BlackBerry is introducing ads and virtual stickers into its messenger app as it tries to squeeze value from its core communication service. BlackBerry executives were in New York last week showing off the new native advertising formats on Messenger.
Waterloo, Ont.-based BlackBerry is starting to sell sponsored content on brand channels inside the mobile app. Brands like Rolling Stone, Disney and MarketWatch post content to Messenger for subscribers to follow. Additionally, brands can buy sponsored positions called Featured Placements to promote their channels, and there will be sponsored posts like there are on Facebook within the brands’ content feeds.

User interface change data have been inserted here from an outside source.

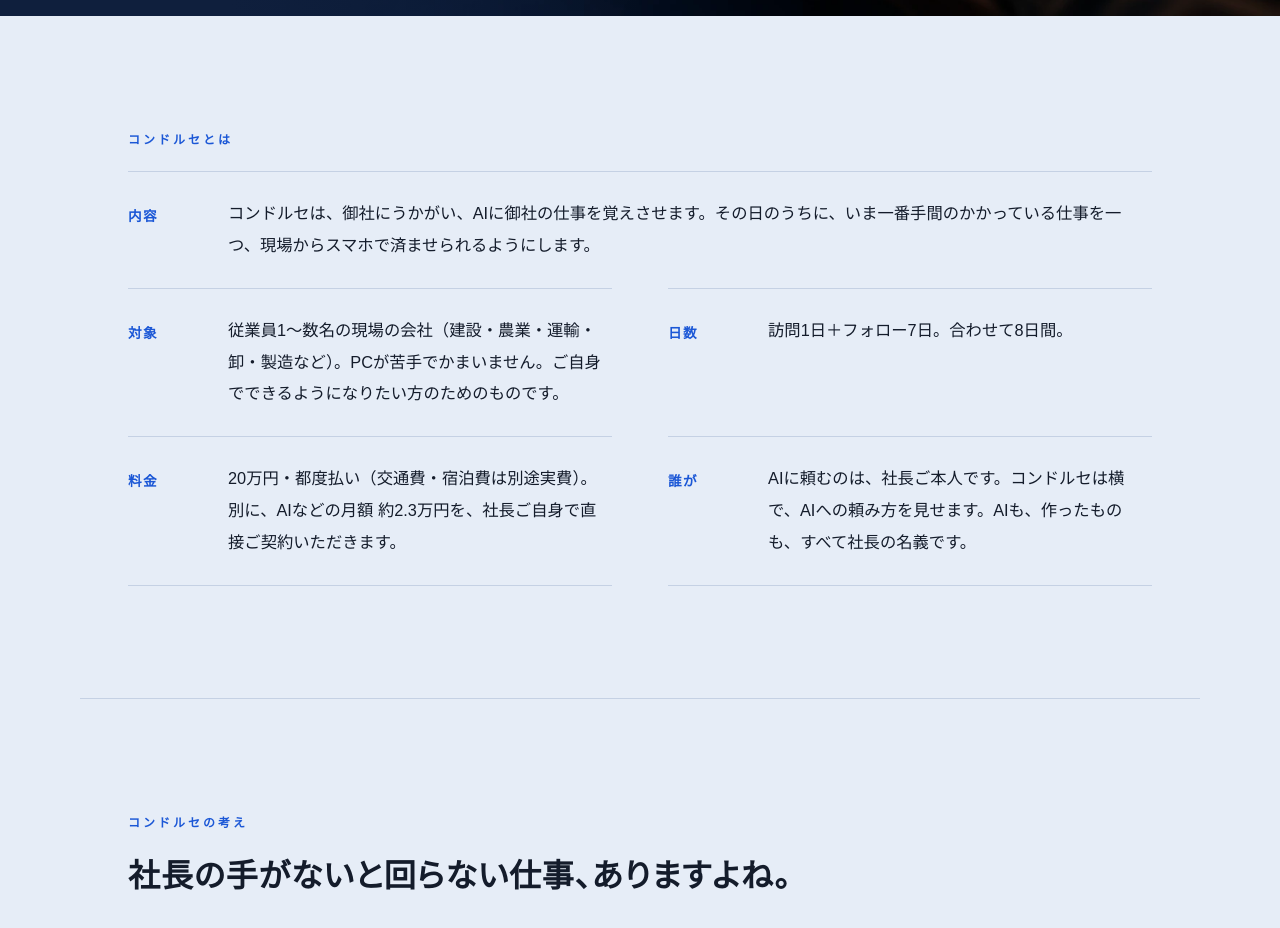
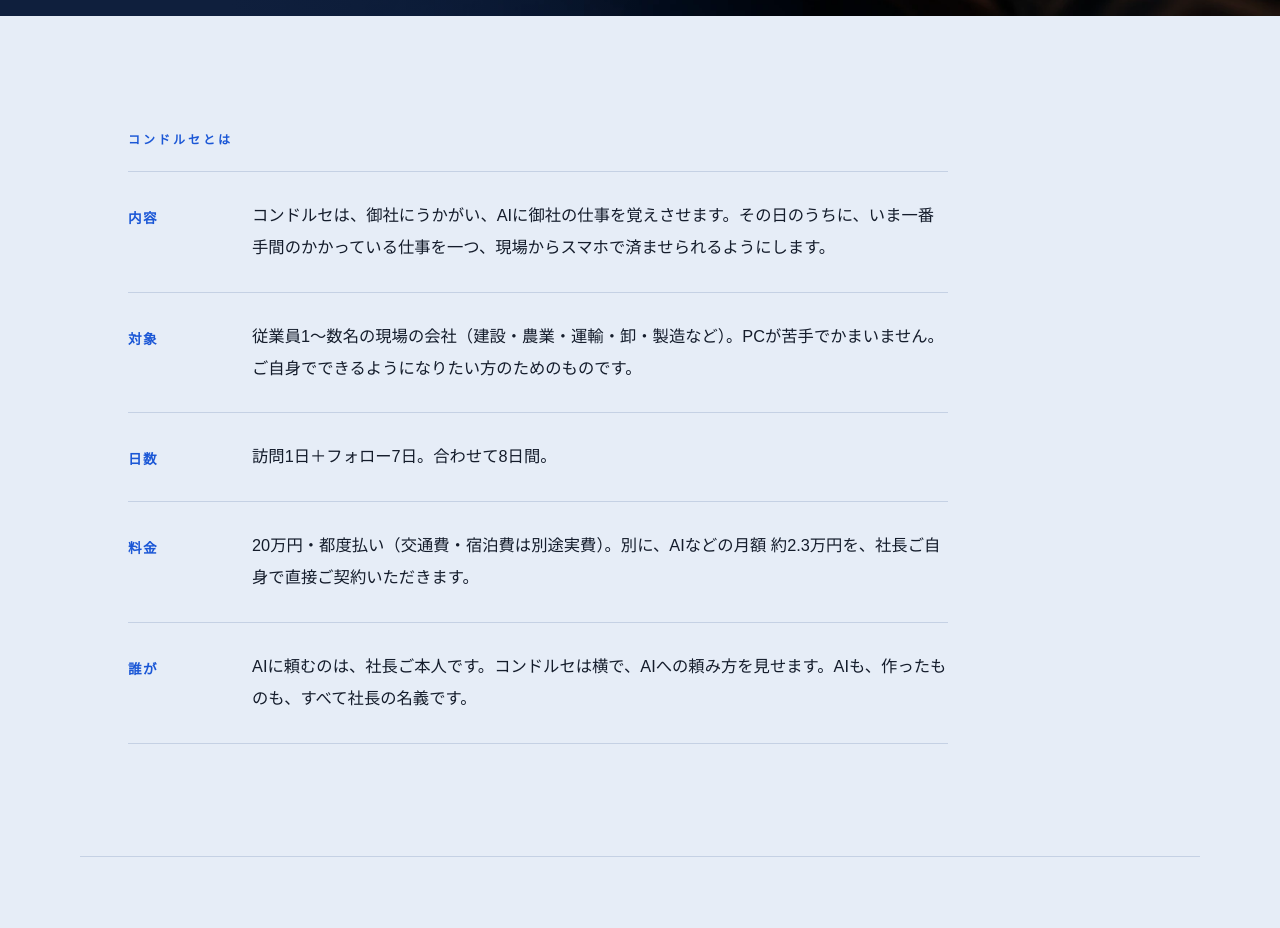
Before and after one commit to matsui-shingo/condorcet, a plain HTML site: page d/index.html in a window 1280 px wide. Shown: the part 720-1648 px from the top of the page. Drawn offline with Linux system fonts and the light colour scheme; a web font is replaced by a local one.

Commit message:
案D: 表（内容・対象・日数・料金・誰が）をPCでも1列に
Co-Authored-By: Claude Opus 5 <noreply@anthropic.com>

```diff
--- a/d/index.html
+++ b/d/index.html
@@ -115,11 +115,9 @@ a:focus-visible{outline:2px solid var(--accent);outline-offset:3px}
   section + section .w{padding-top:112px}
   h2{font-size:2rem;line-height:1.4}
   .in.narrow{max-width:720px}
-  /* 表: 内容は全幅、残りは2×2 */
-  .facts{display:grid;grid-template-columns:1fr 1fr;gap:0 56px}
-  .facts li{grid-template-columns:5em 1fr;gap:0 20px;padding:26px 0}
-  .facts li.full{grid-column:1/-1}
-  .facts li:nth-last-child(-n+2){border-bottom:1px solid var(--line)}
+  /* 表: 1列で縦に並べる（2×2はやめた 2026-09-19） */
+  #service .in{max-width:820px}
+  .facts li{grid-template-columns:6em 1fr;gap:0 28px;padding:28px 0}
   .facts p{font-size:1.02rem}
   /* 横3列 */
   .cols3 .blks,.cols3 .paras{display:grid;grid-template-columns:repeat(3,1fr);gap:0 48px;align-items:start}
```
Also changed, not shown: 1 other file.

“It comes with a couple of in built sponsored content opportunities,” David Proulx, BBM senior director, told Adweek. “So there are native formats that allow brands to reach out to that broader universe of BBM folks.”
BlackBerry is trying to give companies the chance to build relationships with subscribers, and Messenger allows some one-to-one communication between brands and users as well. One new ad product, dubbed sponsored invites, would let brands message individual users asking them to follow their channels. Proulx said such promotions would be limited so as not to annoy users, an ever-present concern for messaging apps experimenting with branded opportunities.
“At no point will sponsored content ever find its way into a chat,” Proulx said.
Instead, BlackBerry has other products that could place brands into the chat portion of the app—stickers. Stickers are part of the language of texting as users share emoticons in place of words.
Users have shown a willingness to pay for stickers that offer more options for expressing themselves and brands could certainly be a part of that expression. BlackBerry will join the trend by selling branded stickers like ones for sports teams. BlackBerry is working with entities such as WWE to offer the virtual goods.
The Messenger app has 85 million users and is available on Apple, Android, Windows and, of course, BlackBerry devices. The phone maker released the app on rival devices last year, a departure for the company that once stood atop the mobile world mostly thanks to its superior and proprietary messaging platform.